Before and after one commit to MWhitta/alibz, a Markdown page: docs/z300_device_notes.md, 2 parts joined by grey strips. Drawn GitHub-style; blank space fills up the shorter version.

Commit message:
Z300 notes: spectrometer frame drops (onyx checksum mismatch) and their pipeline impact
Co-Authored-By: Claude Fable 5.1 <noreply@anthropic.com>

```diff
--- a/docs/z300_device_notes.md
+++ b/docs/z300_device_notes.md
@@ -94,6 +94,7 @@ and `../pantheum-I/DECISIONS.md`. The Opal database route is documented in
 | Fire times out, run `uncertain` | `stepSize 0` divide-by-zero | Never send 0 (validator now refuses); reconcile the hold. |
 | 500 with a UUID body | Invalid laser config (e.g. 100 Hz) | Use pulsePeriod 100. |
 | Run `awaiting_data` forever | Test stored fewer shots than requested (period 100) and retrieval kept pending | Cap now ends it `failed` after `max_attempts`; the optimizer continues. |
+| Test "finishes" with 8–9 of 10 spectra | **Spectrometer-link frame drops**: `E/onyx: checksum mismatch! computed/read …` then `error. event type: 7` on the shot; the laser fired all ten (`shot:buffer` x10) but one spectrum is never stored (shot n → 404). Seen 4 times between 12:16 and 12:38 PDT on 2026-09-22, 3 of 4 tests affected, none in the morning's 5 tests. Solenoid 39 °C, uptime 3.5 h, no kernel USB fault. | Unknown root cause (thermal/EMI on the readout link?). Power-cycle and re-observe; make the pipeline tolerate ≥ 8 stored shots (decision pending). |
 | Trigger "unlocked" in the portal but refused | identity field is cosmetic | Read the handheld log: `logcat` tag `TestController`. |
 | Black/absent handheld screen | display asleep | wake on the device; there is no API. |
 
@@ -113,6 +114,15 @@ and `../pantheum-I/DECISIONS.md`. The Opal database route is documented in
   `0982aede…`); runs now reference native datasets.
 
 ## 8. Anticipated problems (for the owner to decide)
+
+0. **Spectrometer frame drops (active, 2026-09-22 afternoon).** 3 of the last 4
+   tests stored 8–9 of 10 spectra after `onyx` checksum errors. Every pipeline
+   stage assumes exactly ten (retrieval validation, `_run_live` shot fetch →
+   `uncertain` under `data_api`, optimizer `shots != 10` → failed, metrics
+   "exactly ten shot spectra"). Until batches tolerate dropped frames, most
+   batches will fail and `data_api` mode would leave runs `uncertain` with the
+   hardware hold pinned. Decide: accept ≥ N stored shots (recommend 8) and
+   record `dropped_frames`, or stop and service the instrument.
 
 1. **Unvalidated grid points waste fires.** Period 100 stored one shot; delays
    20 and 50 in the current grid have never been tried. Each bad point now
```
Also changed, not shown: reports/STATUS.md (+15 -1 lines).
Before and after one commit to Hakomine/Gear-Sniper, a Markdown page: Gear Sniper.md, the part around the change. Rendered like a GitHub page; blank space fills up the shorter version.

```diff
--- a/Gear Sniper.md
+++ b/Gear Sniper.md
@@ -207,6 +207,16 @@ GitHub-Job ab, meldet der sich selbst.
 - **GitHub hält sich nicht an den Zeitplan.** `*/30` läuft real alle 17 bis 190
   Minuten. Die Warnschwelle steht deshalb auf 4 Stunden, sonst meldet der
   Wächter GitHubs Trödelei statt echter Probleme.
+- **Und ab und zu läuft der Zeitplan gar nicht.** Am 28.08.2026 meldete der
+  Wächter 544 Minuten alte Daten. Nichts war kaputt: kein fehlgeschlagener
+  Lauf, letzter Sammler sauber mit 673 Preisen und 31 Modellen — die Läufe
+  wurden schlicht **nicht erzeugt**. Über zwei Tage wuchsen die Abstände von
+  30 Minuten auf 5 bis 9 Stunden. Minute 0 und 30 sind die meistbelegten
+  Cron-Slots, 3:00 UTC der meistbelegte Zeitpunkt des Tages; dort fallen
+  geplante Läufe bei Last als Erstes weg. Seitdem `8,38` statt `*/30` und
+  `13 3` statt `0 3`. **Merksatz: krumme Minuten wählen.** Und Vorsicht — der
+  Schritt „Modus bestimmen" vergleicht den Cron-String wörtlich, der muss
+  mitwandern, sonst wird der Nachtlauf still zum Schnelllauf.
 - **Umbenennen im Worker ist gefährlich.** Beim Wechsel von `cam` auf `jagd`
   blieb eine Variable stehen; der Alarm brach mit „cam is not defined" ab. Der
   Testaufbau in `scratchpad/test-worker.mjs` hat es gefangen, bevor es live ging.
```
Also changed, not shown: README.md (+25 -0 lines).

================

§ PROMPT:
Line by line, give the material above again exactly.

§ SOLVED PROBLEM:
Before and after one commit to MWhitta/alibz, a Markdown page: docs/z300_device_notes.md, 2 parts joined by grey strips. Drawn GitHub-style; blank space fills up the shorter version.

Commit message:
Z300 notes: spectrometer frame drops (onyx checksum mismatch) and their pipeline impact
Co-Authored-By: Claude Fable 5.1 <noreply@anthropic.com>

```diff
--- a/docs/z300_device_notes.md
+++ b/docs/z300_device_notes.md
@@ -94,6 +94,7 @@ and `../pantheum-I/DECISIONS.md`. The Opal database route is documented in
 | Fire times out, run `uncertain` | `stepSize 0` divide-by-zero | Never send 0 (validator now refuses); reconcile the hold. |
 | 500 with a UUID body | Invalid laser config (e.g. 100 Hz) | Use pulsePeriod 100. |
 | Run `awaiting_data` forever | Test stored fewer shots than requested (period 100) and retrieval kept pending | Cap now ends it `failed` after `max_attempts`; the optimizer continues. |
+| Test "finishes" with 8–9 of 10 spectra | **Spectrometer-link frame drops**: `E/onyx: checksum mismatch! computed/read …` then `error. event type: 7` on the shot; the laser fired all ten (`shot:buffer` x10) but one spectrum is never stored (shot n → 404). Seen 4 times between 12:16 and 12:38 PDT on 2026-09-22, 3 of 4 tests affected, none in the morning's 5 tests. Solenoid 39 °C, uptime 3.5 h, no kernel USB fault. | Unknown root cause (thermal/EMI on the readout link?). Power-cycle and re-observe; make the pipeline tolerate ≥ 8 stored shots (decision pending). |
 | Trigger "unlocked" in the portal but refused | identity field is cosmetic | Read the handheld log: `logcat` tag `TestController`. |
 | Black/absent handheld screen | display asleep | wake on the device; there is no API. |
 
@@ -113,6 +114,15 @@ and `../pantheum-I/DECISIONS.md`. The Opal database route is documented in
   `0982aede…`); runs now reference native datasets.
 
 ## 8. Anticipated problems (for the owner to decide)
+
+0. **Spectrometer frame drops (active, 2026-09-22 afternoon).** 3 of the last 4
+   tests stored 8–9 of 10 spectra after `onyx` checksum errors. Every pipeline
+   stage assumes exactly ten (retrieval validation, `_run_live` shot fetch →
+   `uncertain` under `data_api`, optimizer `shots != 10` → failed, metrics
+   "exactly ten shot spectra"). Until batches tolerate dropped frames, most
+   batches will fail and `data_api` mode would leave runs `uncertain` with the
+   hardware hold pinned. Decide: accept ≥ N stored shots (recommend 8) and
+   record `dropped_frames`, or stop and service the instrument.
 
 1. **Unvalidated grid points waste fires.** Period 100 stored one shot; delays
    20 and 50 in the current grid have never been tried. Each bad point now
```
Also changed, not shown: reports/STATUS.md (+15 -1 lines).
Before and after one commit to Hakomine/Gear-Sniper, a Markdown page: Gear Sniper.md, the part around the change. Rendered like a GitHub page; blank space fills up the shorter version.

```diff
--- a/Gear Sniper.md
+++ b/Gear Sniper.md
@@ -207,6 +207,16 @@ GitHub-Job ab, meldet der sich selbst.
 - **GitHub hält sich nicht an den Zeitplan.** `*/30` läuft real alle 17 bis 190
   Minuten. Die Warnschwelle steht deshalb auf 4 Stunden, sonst meldet der
   Wächter GitHubs Trödelei statt echter Probleme.
+- **Und ab und zu läuft der Zeitplan gar nicht.** Am 28.08.2026 meldete der
+  Wächter 544 Minuten alte Daten. Nichts war kaputt: kein fehlgeschlagener
+  Lauf, letzter Sammler sauber mit 673 Preisen und 31 Modellen — die Läufe
+  wurden schlicht **nicht erzeugt**. Über zwei Tage wuchsen die Abstände von
+  30 Minuten auf 5 bis 9 Stunden. Minute 0 und 30 sind die meistbelegten
+  Cron-Slots, 3:00 UTC der meistbelegte Zeitpunkt des Tages; dort fallen
+  geplante Läufe bei Last als Erstes weg. Seitdem `8,38` statt `*/30` und
+  `13 3` statt `0 3`. **Merksatz: krumme Minuten wählen.** Und Vorsicht — der
+  Schritt „Modus bestimmen" vergleicht den Cron-String wörtlich, der muss
+  mitwandern, sonst wird der Nachtlauf still zum Schnelllauf.
 - **Umbenennen im Worker ist gefährlich.** Beim Wechsel von `cam` auf `jagd`
   blieb eine Variable stehen; der Alarm brach mit „cam is not defined" ab. Der
   Testaufbau in `scratchpad/test-worker.mjs` hat es gefangen, bevor es live ging.
```
Also changed, not shown: README.md (+25 -0 lines).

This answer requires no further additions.